Culture The vibrant song and dance traditions of varied tribes of this African country are linked to their customs and mores. Aruna Chandaraju
The spirited movements, rhythmic clapping, sonorous songs, and flamboyant clothes and jewellery held us in thrall. The women of the Samburu tribe of Kenya were giving a dance and music demonstration. Their vivid attire and ornaments were a contrast to the barren, dusty land in the background. The women’s neckwear were the delicately strung, richly-hued beads that covered the entire chest. Two of the women wore beaded headbands.
A pair of women with lithe bodies moved out of the line and began dancing in a circle, their necklaces bobbing as they moved back and forth in a skipping movement. The two retreat to the circle to be replaced by another pair.
The men’s dance was more vigorous and their singing more full-throated. They jumped, in what seemed like a competition, to see who could jump higher. Moving into the inner area from the outer circle, they would leap vertically into the air, their heads held high. Attired in a riot of colours and richly ornamented, they often danced like this to impress the young girls.
The Samburu used no instruments, not even drums. Their music was created by the clapping and singing. And they danced with joy. Nothing - neither the searing midday heat nor the dust and dryness - seemed to affect them.
Watching centuries-old traditions untouched by outside influences was as heartening as it was fascinating. But how long can they be preserved? Especially since the tribes are slowly embracing the many changes in a bid to improve their livelihood. It seems there is hope. Many tribes, especially the Samburu and Masai, are proud of the traditions and culture of their forefathers –– and preserve them lovingly, and revel in showcasing them whenever they can to outsiders.
Apparently, the rich and vibrant music and dance traditions of Kenya have been drawn from many sources.

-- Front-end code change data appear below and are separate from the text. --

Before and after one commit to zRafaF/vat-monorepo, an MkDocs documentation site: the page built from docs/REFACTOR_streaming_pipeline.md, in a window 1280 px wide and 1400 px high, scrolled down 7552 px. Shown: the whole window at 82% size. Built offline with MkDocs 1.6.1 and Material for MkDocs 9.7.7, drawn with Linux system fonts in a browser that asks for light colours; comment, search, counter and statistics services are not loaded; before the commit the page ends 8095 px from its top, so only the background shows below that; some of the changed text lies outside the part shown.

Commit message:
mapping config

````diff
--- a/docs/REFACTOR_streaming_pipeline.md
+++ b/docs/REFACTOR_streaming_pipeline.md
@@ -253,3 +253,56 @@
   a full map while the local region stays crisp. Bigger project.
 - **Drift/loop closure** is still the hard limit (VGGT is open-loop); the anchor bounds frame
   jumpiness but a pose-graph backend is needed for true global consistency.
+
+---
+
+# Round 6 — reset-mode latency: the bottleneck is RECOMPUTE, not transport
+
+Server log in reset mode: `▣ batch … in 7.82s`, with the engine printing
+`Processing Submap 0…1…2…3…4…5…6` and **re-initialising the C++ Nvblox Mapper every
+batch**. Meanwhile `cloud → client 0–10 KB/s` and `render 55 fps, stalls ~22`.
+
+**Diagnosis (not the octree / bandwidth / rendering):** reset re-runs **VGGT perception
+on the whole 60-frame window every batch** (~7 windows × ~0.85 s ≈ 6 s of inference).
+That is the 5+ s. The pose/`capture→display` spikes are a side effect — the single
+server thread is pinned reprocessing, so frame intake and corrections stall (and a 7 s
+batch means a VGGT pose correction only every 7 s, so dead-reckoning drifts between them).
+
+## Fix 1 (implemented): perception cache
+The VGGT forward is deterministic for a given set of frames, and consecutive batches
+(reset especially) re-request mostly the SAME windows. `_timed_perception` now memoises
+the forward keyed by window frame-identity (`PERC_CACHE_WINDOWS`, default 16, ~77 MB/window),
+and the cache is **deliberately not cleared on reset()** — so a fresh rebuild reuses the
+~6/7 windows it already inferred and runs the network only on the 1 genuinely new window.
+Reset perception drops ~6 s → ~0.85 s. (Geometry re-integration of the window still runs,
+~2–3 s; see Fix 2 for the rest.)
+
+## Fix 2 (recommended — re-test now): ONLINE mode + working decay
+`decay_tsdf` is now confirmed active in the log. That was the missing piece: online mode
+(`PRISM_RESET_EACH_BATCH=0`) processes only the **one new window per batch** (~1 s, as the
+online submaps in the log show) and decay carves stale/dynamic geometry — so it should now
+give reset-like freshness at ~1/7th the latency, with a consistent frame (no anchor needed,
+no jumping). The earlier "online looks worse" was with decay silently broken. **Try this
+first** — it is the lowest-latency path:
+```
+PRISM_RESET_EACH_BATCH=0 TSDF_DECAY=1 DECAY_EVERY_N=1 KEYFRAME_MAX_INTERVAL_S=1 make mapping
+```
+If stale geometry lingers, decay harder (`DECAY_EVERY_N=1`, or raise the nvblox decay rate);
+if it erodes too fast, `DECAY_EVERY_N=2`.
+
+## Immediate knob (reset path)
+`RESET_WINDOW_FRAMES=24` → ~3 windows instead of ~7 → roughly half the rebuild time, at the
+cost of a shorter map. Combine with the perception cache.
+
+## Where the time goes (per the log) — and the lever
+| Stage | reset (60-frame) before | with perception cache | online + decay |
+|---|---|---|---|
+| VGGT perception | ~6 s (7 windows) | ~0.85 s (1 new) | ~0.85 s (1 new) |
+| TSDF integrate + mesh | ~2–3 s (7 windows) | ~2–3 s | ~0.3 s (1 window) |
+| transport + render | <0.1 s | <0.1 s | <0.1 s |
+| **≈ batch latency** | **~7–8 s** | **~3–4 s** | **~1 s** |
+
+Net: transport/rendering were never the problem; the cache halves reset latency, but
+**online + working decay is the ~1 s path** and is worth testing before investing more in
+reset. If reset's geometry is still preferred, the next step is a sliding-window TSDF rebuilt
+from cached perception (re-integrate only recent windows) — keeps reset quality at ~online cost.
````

Most of the nomadic and semi-nomadic tribes of the country have some common features such as the use of songs and chants, particularly among the groups that speak Maa. The Maa languages are a closely linked group of Eastern Nilotic languages spoken in several parts of Kenya.
Intrinsically connected to the cultural mores and societal customs, the country’s traditional dance and music are more than a collection of melodies and rhythms. It is an integral part of many ceremonies that take place at different stages of a person’s life in Kenya, especially among the tribals. So, there is often a context, an event, or rite of passage which invests the dance and music with meaning.
These become expressions of many other aspects of life. For example, the body ornaments indicate a person’s social status. The young men's leaping dances are a part of a courtship ritual to impress shy, young girls.
Nature, flora and fauna of Kenya have influenced life and the arts. So, a widely known Masai ceremonial/victory song is the ‘Engilakinoto,’ which is sung after a successful lion hunt It is accompanied by a dance complete with the characteristic leaps.
Drums (ngomas) and other percussion instruments, flutes made of reeds, stringed instruments including Nyatiti (a lyre-like instrument with a soft, tranquil sound), bells and horns, are a major part of the music. Drums are central to most African music and dance traditions, especially the elaborate ritual dances.
With or without the accompaniment of instruments, the traditional dances of Kenya are captivating spectacles. Western Kenya's Luhya has a distinctive dance style called Sikuti, which is vigorous and is usually performed by men and women paired together, and the performance is accompanied by long horns, several drums, whistles and bells.
The Kamba people have an energetic, acrobatic style of dancing. Both Kamba and Chuka use a long drum which slopes forward towards the ground and is clasped between the legs.
A popular form is Taraab. This is a unique style of music, which uses soulful Swahili lyrics (largely), and draws from African percussion as well as Arabic rhythms. It has been evolving over the years and the modern version includes influences from various sources including Bollywood and Bhangra music and moves!
A great deal of western influence is seen today on Kenya's contemporary music scene. Reggae, rap, hip-hop, rhythm and blues… you can see them in modern Kenya's music performances. Congolese pop and Linga are widely popular forms of today, while gospel and choral music too have their place.